Curtis Janz describes a culture of servant leadership like a good virus.
Through his Lions Leadership Academy for student athletes, he hopes to identify leaders and potential leaders on every team, teach some lessons, and let the participants “infect their teams and spread the culture,” he said.
“I can’t reach every student-athlete, so I try to pick 35 or so who will make an impact,” Janz said. The group includes freshmen and seniors, team captains and people “who should be team captains but don’t know it yet.”
One night a week through the semester, Janz gathers the students. He feeds them dinner and gives them a chance to talk about leadership.
“I tell our kids all the time you have to be able to able to learn and able to lead. If you can do those two things you will always have a job, and probably a good job. The people across the street,” he said pointing to the campus’s academic buildings, “can take care of the learning side. We can take care of the leadership part, the character part.”
Janz said he begins the course by challenging students to identify three principles that will be their “North Star.”
“I tell them GPS is a great thing to have when you want to go someplace people have been before. But when you want to go somewhere none has ever been, you need to have a compass. Every new season is an unknown, a place no one has ever been before. You’re going to need to know where true north is.”
Janz integrates curriculum from Habitudes, developed by his friend Tim Elmore at Growing Leaders in Atlanta. “The kids are hungry for it,” Janz said.
The lessons are geared specifically to today’s young adults; they aim to tell stories through illustrations instead of words.
Dylan Hunt, a junior baseball player, said the Lions Leadership Academy has a diverse group of students, which has helped him to realize there are many different styles of leadership and different people will respond to different kinds of leaders. He said he uses the lessons he’s learning every day.
“I have learned how to better communicate with people during practice, in the classroom and everywhere in life.”
He said he also knows that, as a student-athlete, he represents the university everywhere he goes. “As a leader, I have to make sure to do good in school, work hard at practice, and try to carry myself well.”
His coaches, he said lead by example. Instead of sitting in the shade watching, “our coaches work hard and grind out every single day with us.”
Ellie Lehne is a basketball player majoring in organizational leadership with a minor in biology. She plans to continue her studies and become a chiropractor.

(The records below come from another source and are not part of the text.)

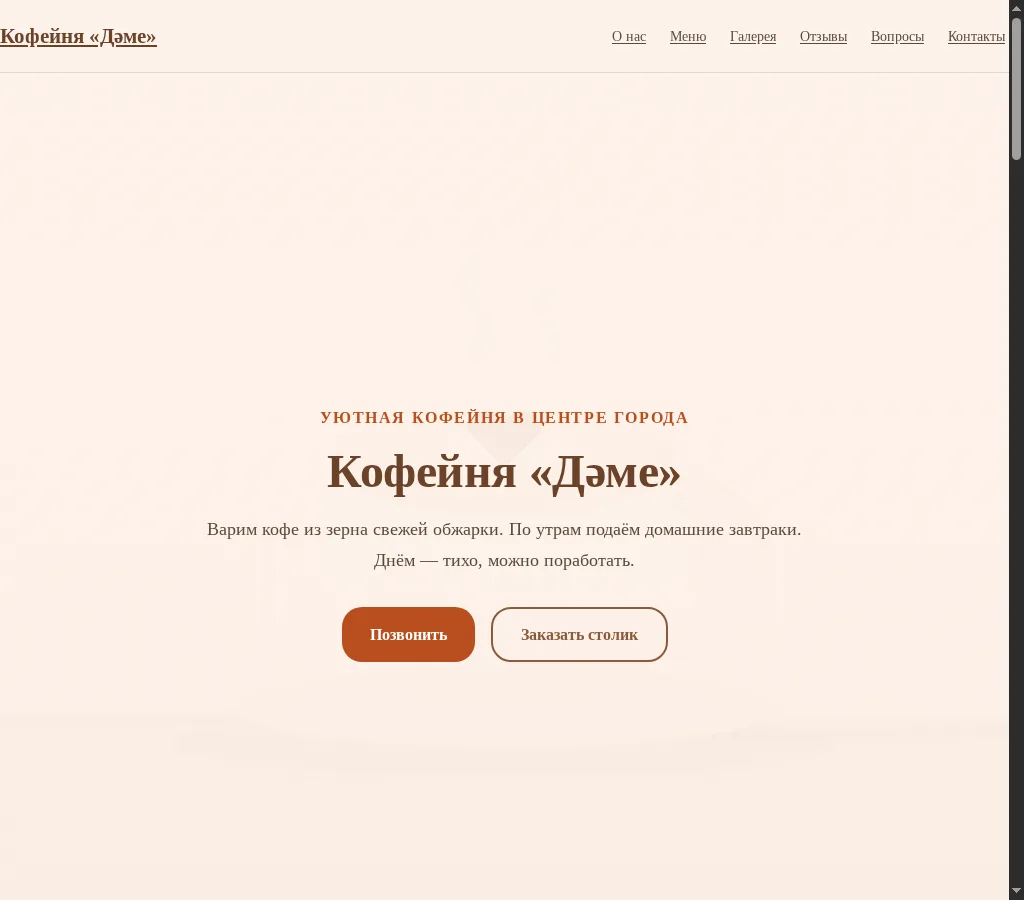
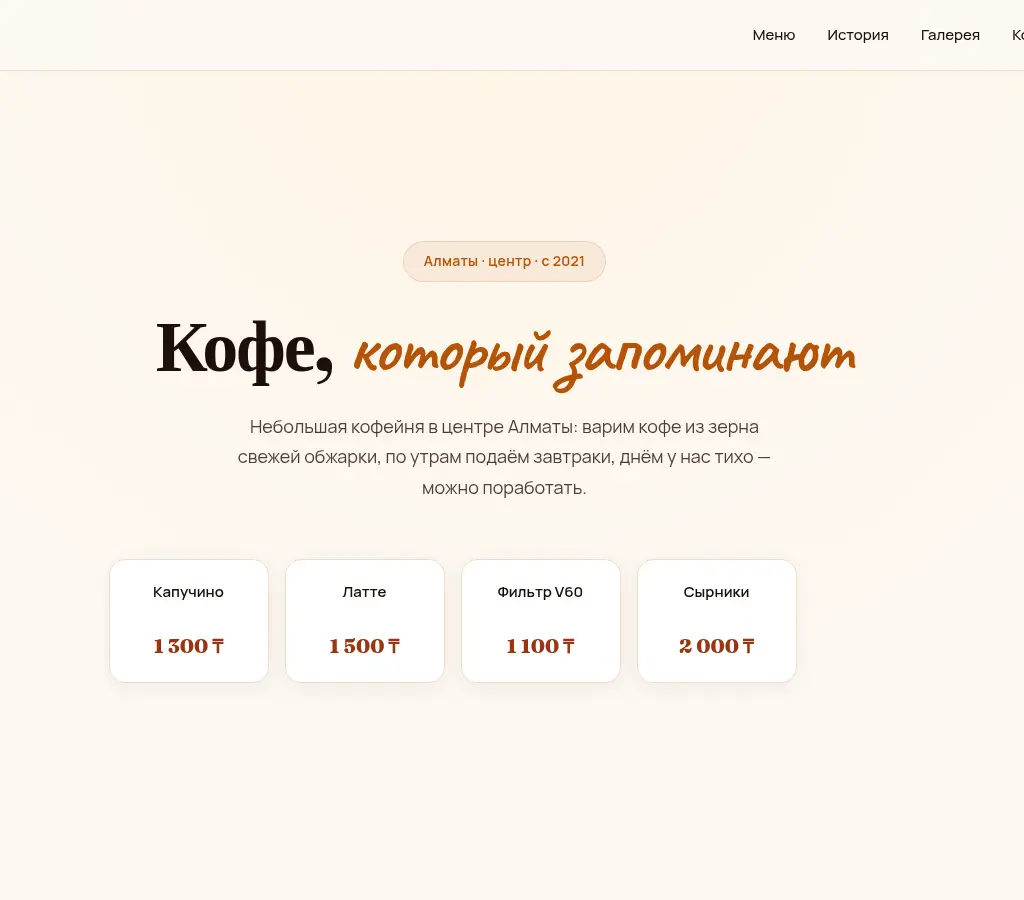
fix: hero sub for small business, update screenshots to premium demos

diff --git a/index.html b/index.html
@@ -86,7 +86,7 @@
         <div class="hero-copy">
           <p class="hero-eyebrow gs-reveal">Разработка для бизнеса · Алматы</p>
           <h1 id="hero-title" class="gs-reveal">Заявки не теряются: сайт приводит клиентов, AI-админ отвечает за 5 секунд</h1>
-          <p class="hero-sub gs-reveal">Сайт от 45.000₸ + AI-админ 24/7 от 12.000₸/мес (первые 3 дня бесплатно) — для салонов, кофеен и мастерских Алматы.</p>
+          <p class="hero-sub gs-reveal">Сайт от 45.000₸ + AI-админ 24/7 от 12.000₸/мес (первые 3 дня бесплатно) — для малого бизнеса.</p>
           <div class="hero-actions gs-reveal">
             <a class="btn btn-primary btn-lg" href="#contact">Обсудить проект</a>
             <a class="btn btn-ghost btn-lg" href="#recent">Посмотреть работы</a>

Lions Leadership Academy has taught her communication, trust, transparency, accountability, loyalty, and respect. The characteristics crucial to success on the basketball court, she said.
“Our team this year has a lot of new faces, so learning to trust and respect each other is going to bring us success this season.”
Janz believes that leadership alone is not enough. This semester he plans to concentrate on servant leadership.
“It can’t just be in the classroom; it also has to be in the community. We have to be in the community.”
In addition to asking for community service, Janz again this year will take student-athletes to the National Cemetry to see evidence of service to the country. They will spend an hour or more walking in the cemetery, which he knows will be new to many students.
He will try to get some active military members to discuss their service with the students, providing many with a new understanding of servant leadership.